This collection within Archives Unbound highlights the importance of microhistory in uncovering the agency of the oppressed. Microhistory is the study of an individual or a locality at a set point in time to uncover broader societal and cultural patterns and movements. This collection includes more than three thousand pieces of correspondence plus financial records, programs, photographs, newspaper articles. Why not check it out to find out more about this incredible woman?
Indian Women Hidden Within Archives Unbound
My particular area of research in my final year of undergraduate study has been Indian Christian Women during the British colonial period. These women have been thrice occluded: as Indian during an imperial regime, as women under both the British and Indian patriarchy, and as Christian where nationalist historiography has ignored them, and missionary historiography has at times limited their personal agency. Searching for the agency of these women within the Archives Unbound series offers another way of exploring the agency of the oppressed.
Rather than having a dedicated collection within Archives Unbound, traces of these women’s legacies must be found across collections. The India Magazine, June 1916, found in the ‘Women, War and Society’ collection, introduces The Indian Ladies’ Magazine written by Kamala Satthianadhan, an Indian Christian woman.
Although, The Indian Ladies’ Magazine is not included in full within Archives Unbound, it is regularly mentioned in Mrs Besley’s ‘What Women are Doing in India’ column in Womanhood. This in itself is of note as it indicates a wider network of women, amplifying each other’s voices. This can also be seen in missionary letters, such as that from Alice Giles.
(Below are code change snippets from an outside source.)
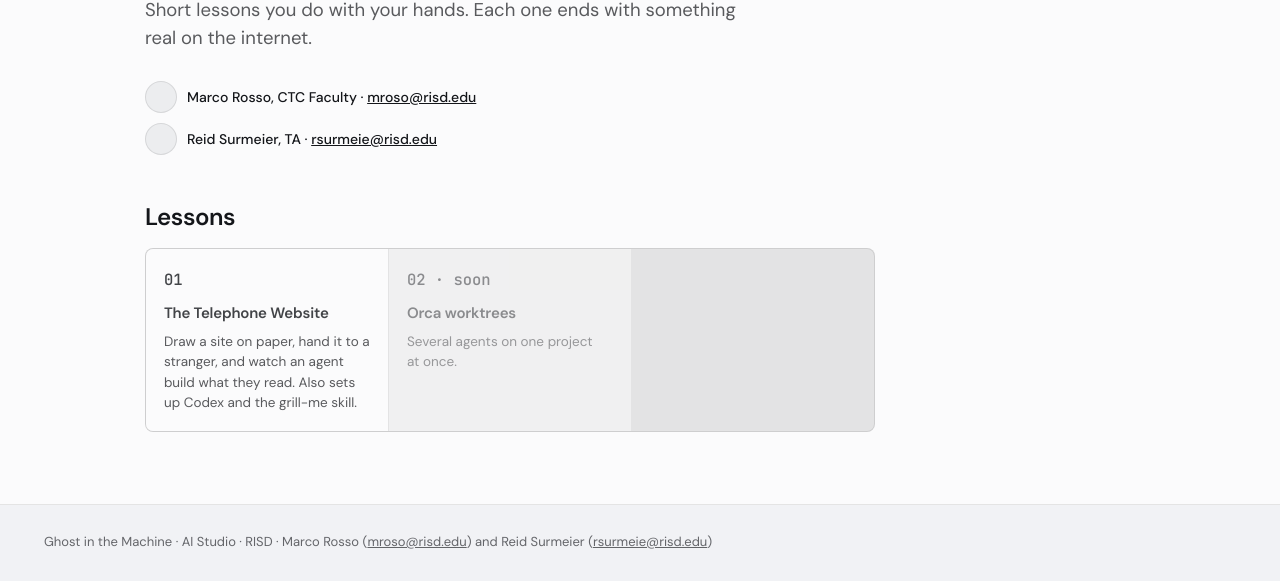
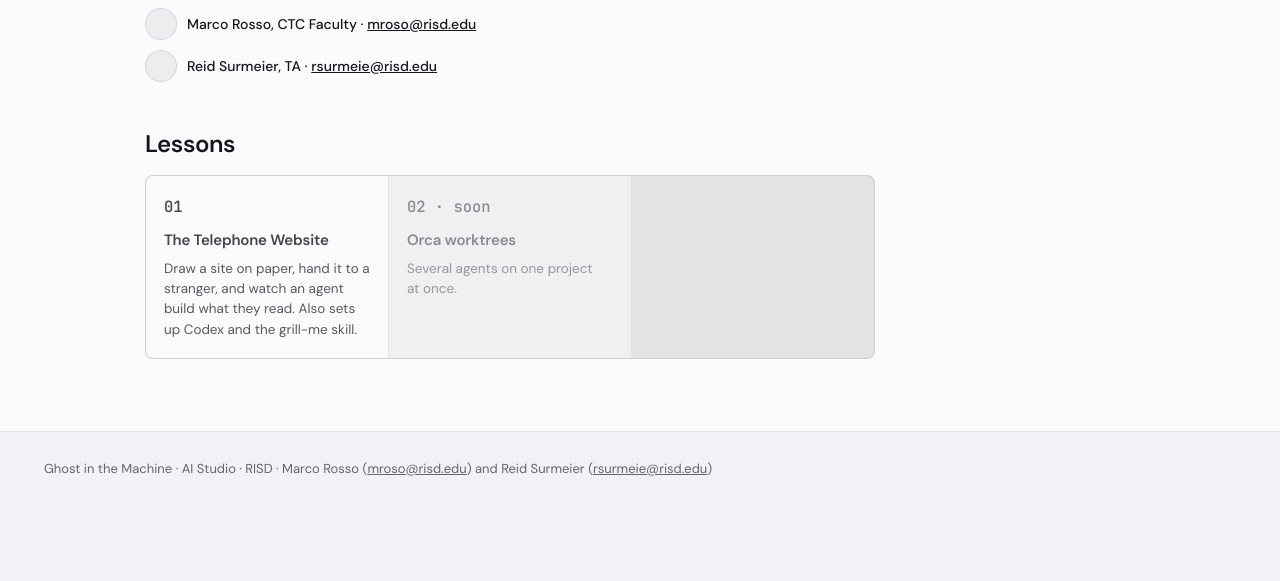
Before and after one commit to Reid-Surmeier/ai-lessons, a plain HTML site: page index.html in a window 1280 px wide. Shown: the part 219-800 px from the top of the page. Drawn offline with Linux system fonts and the light colour scheme.

Commit message:
Drop the front page subtitle
Co-Authored-By: Claude Fable 5.1 <noreply@anthropic.com>
Claude-Session: https://claude.ai/code/session_01QMo4ueq83szHorSF76kyid

```diff
--- a/index.html
+++ b/index.html
@@ -12,7 +12,6 @@
 <article class="ah-article">
   <p class="ah-kicker"><span>RISD · AI Studio</span><span class="sep">·</span><span>Fall 2026</span></p>
   <h1 class="ah-h1"><span>Ghost in the Machine</span></h1>
-  <p class="ah-sub">Short lessons you do with your hands. Each one ends with something real on the internet.</p>
   <p class="ah-byline"><span class="avatar"></span><span>Marco Rosso, CTC Faculty · <a href="mailto:mroso@risd.edu">mroso@risd.edu</a></span></p>
   <p class="ah-byline" style="margin-top:10px"><span class="avatar"></span><span>Reid Surmeier, TA · <a href="mailto:rsurmeie@risd.edu">rsurmeie@risd.edu</a></span></p>
   <div class="ah-prose">
```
In it she names two Indian Christian women, Manorambai who travelled to Australia, and Pandita Ramabai who was vital in the revival that flowed throughout her school for Indian girls and widows. Despite not speaking directly in Archives Unbound, their agency can still be found through the amplifying of their voices and actions by other women around them.
An Opportunity to Explore the Agency of the Oppressed
Archives Unbound offers an incredible opportunity to explore the agency of the oppressed. This blog has sought to show some ways that this can begin to be done, but it has only scratched the surface. Why not dive into Archives Unbound yourself to uncover more voices that have historically been oppressed?
If you enjoyed reading about finding the voice and agency of the oppressed within archives, check out:
- How Slave Narratives Give Voice to the Enslaved
- “Power to all the people or to none”: Grassroots activism in amateur publications written by women, African Americans and the LGBT+ community
- Lesser-Known Narratives and Everyday Histories in Archives Unbound
- Decolonization: Politics and Independence in Former Colonial and Commonwealth Territories
- Peyote Rights, Religious Freedom and Indigenous Persecution in the Women’s Missionary Advocate Papers
- Decolonising the Curriculum with Archives Unbound